Thank you to those who took the time yesterday to reach out to your State Senator, Representative and Governor Holcomb. Yesterday afternoon, Governor Holcomb signed into law Executive Order 20-13 with very clear direction that physical therapists can provide telemedicine. This is not what we have consistently asked for since existing Statute has prohibited physical therapists from providing telemedicine. However, the language in yesterday’s Executive Order has overridden existing statute and we are cleared to move ahead with the provision of telemedicine. We are seeking clarification from the Indiana Professional Licensing Agency on how physical therapist assistants can utilize telemedicine.
We are currently adding resources to our COVID-19 page relating to telehealth/telemedicine. I want to give a huge thank you to the APTA Private Practice Section who has willingly shared all resources from FAQs on employment to telehealth.

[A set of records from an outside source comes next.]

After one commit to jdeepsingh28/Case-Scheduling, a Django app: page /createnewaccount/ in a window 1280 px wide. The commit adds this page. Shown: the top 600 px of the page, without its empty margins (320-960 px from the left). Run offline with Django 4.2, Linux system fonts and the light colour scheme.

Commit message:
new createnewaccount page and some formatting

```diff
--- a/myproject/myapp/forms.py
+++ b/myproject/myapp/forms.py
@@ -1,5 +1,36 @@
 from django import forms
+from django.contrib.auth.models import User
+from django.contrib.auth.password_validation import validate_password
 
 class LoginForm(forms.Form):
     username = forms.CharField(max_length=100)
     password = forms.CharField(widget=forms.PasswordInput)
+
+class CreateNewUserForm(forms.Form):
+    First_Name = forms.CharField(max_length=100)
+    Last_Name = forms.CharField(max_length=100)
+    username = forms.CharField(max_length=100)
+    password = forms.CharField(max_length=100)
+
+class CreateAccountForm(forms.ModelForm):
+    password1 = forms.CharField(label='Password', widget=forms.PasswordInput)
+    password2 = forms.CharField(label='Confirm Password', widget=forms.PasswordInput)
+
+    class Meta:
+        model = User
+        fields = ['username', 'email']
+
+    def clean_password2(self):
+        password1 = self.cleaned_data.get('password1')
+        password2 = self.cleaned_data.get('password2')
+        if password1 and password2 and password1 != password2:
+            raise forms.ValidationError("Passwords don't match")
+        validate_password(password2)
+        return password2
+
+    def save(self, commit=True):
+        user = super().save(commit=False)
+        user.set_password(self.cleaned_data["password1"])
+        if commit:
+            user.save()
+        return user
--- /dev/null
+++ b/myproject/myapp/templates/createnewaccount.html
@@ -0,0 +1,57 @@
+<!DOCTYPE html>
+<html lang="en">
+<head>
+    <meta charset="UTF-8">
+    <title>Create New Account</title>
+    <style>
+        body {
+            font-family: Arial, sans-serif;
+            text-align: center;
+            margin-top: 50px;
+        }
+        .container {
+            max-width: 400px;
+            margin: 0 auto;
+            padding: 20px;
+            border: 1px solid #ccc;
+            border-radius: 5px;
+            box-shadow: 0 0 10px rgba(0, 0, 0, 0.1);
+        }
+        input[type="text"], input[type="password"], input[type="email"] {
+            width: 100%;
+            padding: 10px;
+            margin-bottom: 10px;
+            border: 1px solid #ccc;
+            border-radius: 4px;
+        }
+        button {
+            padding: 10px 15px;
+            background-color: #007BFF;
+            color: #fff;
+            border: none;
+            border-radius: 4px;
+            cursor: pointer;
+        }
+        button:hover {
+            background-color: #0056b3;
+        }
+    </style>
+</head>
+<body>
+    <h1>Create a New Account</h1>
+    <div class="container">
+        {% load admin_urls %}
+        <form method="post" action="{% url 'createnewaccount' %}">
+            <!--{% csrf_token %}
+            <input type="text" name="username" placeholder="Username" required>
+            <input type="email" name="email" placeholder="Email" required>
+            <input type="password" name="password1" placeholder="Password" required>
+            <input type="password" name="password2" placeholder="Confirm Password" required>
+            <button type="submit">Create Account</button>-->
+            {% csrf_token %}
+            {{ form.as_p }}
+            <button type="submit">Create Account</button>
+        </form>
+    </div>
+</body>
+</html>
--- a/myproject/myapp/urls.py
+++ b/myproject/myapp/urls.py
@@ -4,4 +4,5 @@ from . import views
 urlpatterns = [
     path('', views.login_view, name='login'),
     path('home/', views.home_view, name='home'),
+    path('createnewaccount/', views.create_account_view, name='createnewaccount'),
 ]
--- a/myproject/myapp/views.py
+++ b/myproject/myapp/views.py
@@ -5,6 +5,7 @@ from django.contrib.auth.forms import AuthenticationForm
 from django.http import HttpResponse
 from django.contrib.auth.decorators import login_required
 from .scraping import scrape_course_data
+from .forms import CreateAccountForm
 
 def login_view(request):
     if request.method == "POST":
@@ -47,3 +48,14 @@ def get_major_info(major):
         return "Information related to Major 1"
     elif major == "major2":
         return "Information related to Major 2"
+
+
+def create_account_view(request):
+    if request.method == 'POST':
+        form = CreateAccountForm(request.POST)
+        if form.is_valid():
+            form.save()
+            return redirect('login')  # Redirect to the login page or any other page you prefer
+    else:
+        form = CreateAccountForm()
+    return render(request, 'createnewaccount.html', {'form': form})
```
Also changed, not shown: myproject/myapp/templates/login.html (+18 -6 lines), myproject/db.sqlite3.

Our next step is to help you get up to speed on providing services. Here is a link to the current language giving you guidance on what Indiana deems to be telemedicine.

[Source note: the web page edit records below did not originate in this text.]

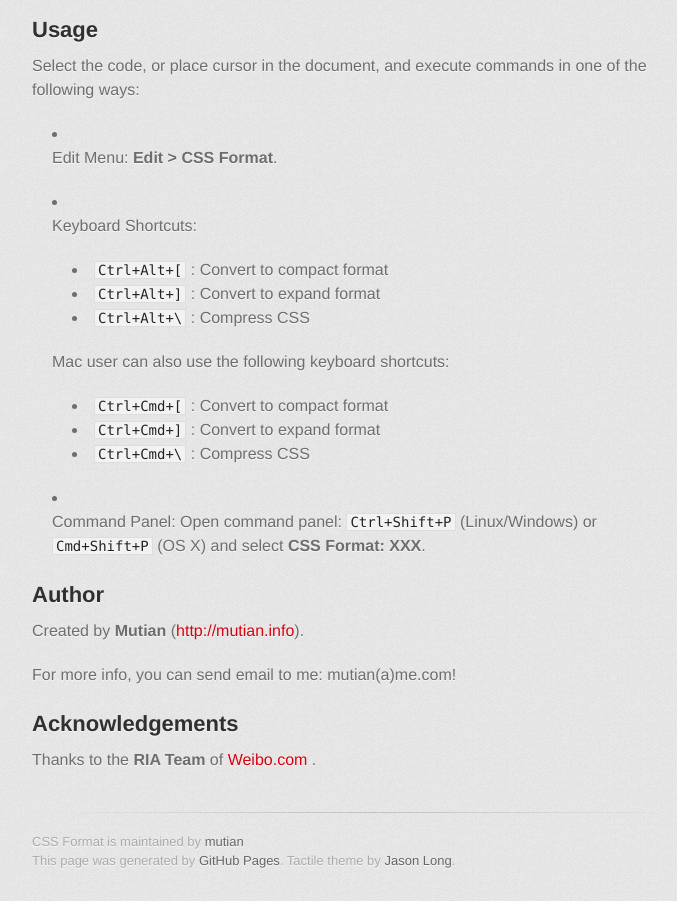
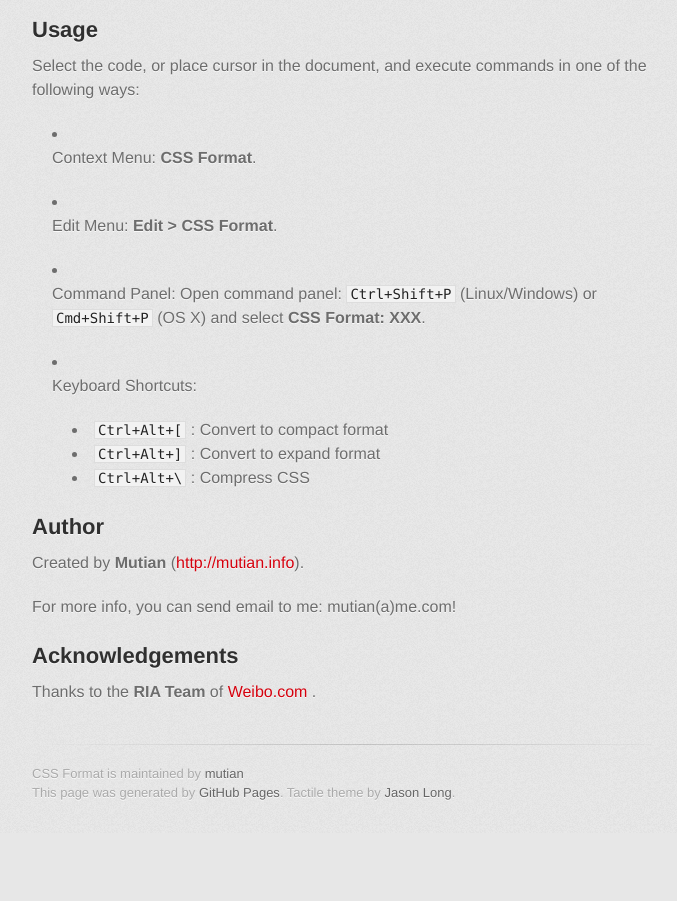
Before and after one commit to mutian/Sublime-CSS-Format, a plain HTML site: page index.html in a window 1280 px wide. Shown: the part 2060-2961 px from the top of the page, without its empty margins (298-975 px from the left). After the commit the page ends 2893 px from the top, so only its background shows below. Drawn offline with Linux system fonts and the light colour scheme; a web font is replaced by a local one.

```diff
--- a/index.html
+++ b/index.html
@@ -106,7 +106,9 @@
 <p>Select the code, or place cursor in the document, and execute commands in one of the following ways:</p>
 
 <ul>
+<li><p>Context Menu: <strong>CSS Format</strong>.</p></li>
 <li><p>Edit Menu: <strong>Edit &gt; CSS Format</strong>.</p></li>
+<li><p>Command Panel: Open command panel: <code>Ctrl+Shift+P</code> (Linux/Windows) or <code>Cmd+Shift+P</code> (OS X) and select <strong>CSS Format: XXX</strong>.</p></li>
 <li>
 <p>Keyboard Shortcuts:</p>
 
@@ -118,18 +120,7 @@
 <li>
 <code>Ctrl+Alt+\</code> : Compress CSS</li>
 </ul>
-<p>Mac user can also use the following keyboard shortcuts:</p>
-
-<ul>
-<li>
-<code>Ctrl+Cmd+[</code> : Convert to compact format</li>
-<li>
-<code>Ctrl+Cmd+]</code> : Convert to expand format</li>
-<li>
-<code>Ctrl+Cmd+\</code> : Compress CSS</li>
-</ul>
 </li>
-<li><p>Command Panel: Open command panel: <code>Ctrl+Shift+P</code> (Linux/Windows) or <code>Cmd+Shift+P</code> (OS X) and select <strong>CSS Format: XXX</strong>.</p></li>
 </ul><h2>
 <a name="author" class="anchor" href="#author"><span class="octicon octicon-link"></span></a>Author</h2>
 
```
Also changed, not shown: params.json (+1 -1 lines).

In addition, we will be contacting payers to understand who is covering telemedicine and who needs to be informed of the Governor’s Executive Order. We do know that Indiana Medicaid is covering physical therapy provided via telemedicine. To help us identify the different payers that you bill, please complete this short survey (deadline April 3).
The semantics of the terms telehealth and telemedicine, and how the Indiana Legislature views both, is not new to APTA Indiana. In 2019, telehealth was included as part of the FSBPT Model Practice Act language that we introduced as SB 586. When the Indiana Statehouse lawyers took our language to convert it to ‘bill’ language, they changed telehealth to telemedicine. When we caught this change, we alerted them of this issue, but we were told that Indiana only recognized telemedicine. The challenge at that point was the 2016 House Bill that clearly outlined who could provide telemedicine, and we were not on that list. Despite the help of APTA Legislative Services and multiple conversations, we were not able switch the term back to telehealth and had to make the difficult decision to drop telehealth from SB 586 and move on to obtain term protection, direct access and address dry needling, among other items. Obviously, at this time, this is all history, as we are now positioned to legally provide and get paid for services via telemedicine during this emergency period.

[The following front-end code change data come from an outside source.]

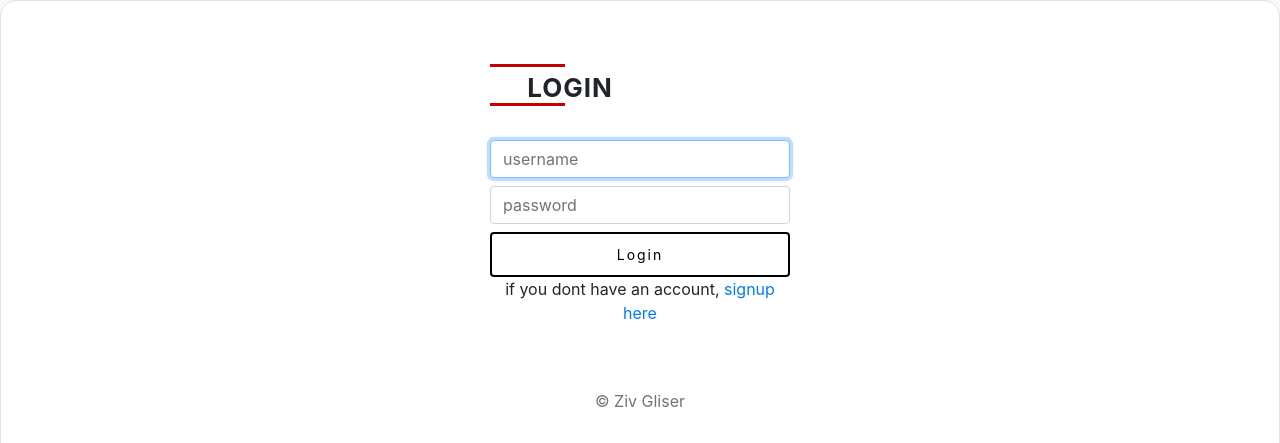
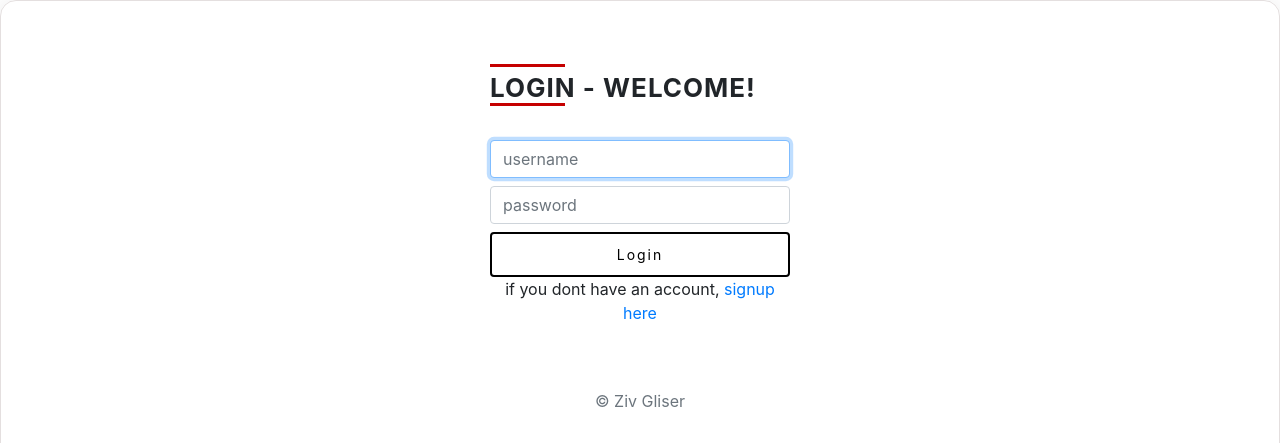
Before and after one commit to Zivgl66/pythonWeatherApp, a Flask app: template templates/login.html in a window 1280 px wide. Shown: the top 443 px of the page. Run offline with Flask 2, Linux system fonts and the light colour scheme; the template is opened without the code that fills it, so the values that code supplies are empty.

Commit message:
changes to see in login.html

```diff
--- a/templates/login.html
+++ b/templates/login.html
@@ -28,7 +28,7 @@
           method="POST"
         >
           <div class="twelve mb-3">
-            <h1>Login</h1>
+            <h1>Login - WELCOME!</h1>
           </div>
           <label for="location" class="sr-only">Enter a username</label>
           <input
```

Emily Slaven, PT, PhD, Board-Certified Clinical Specialist in Orthopaedic Physical Therapy
President, APTA Indiana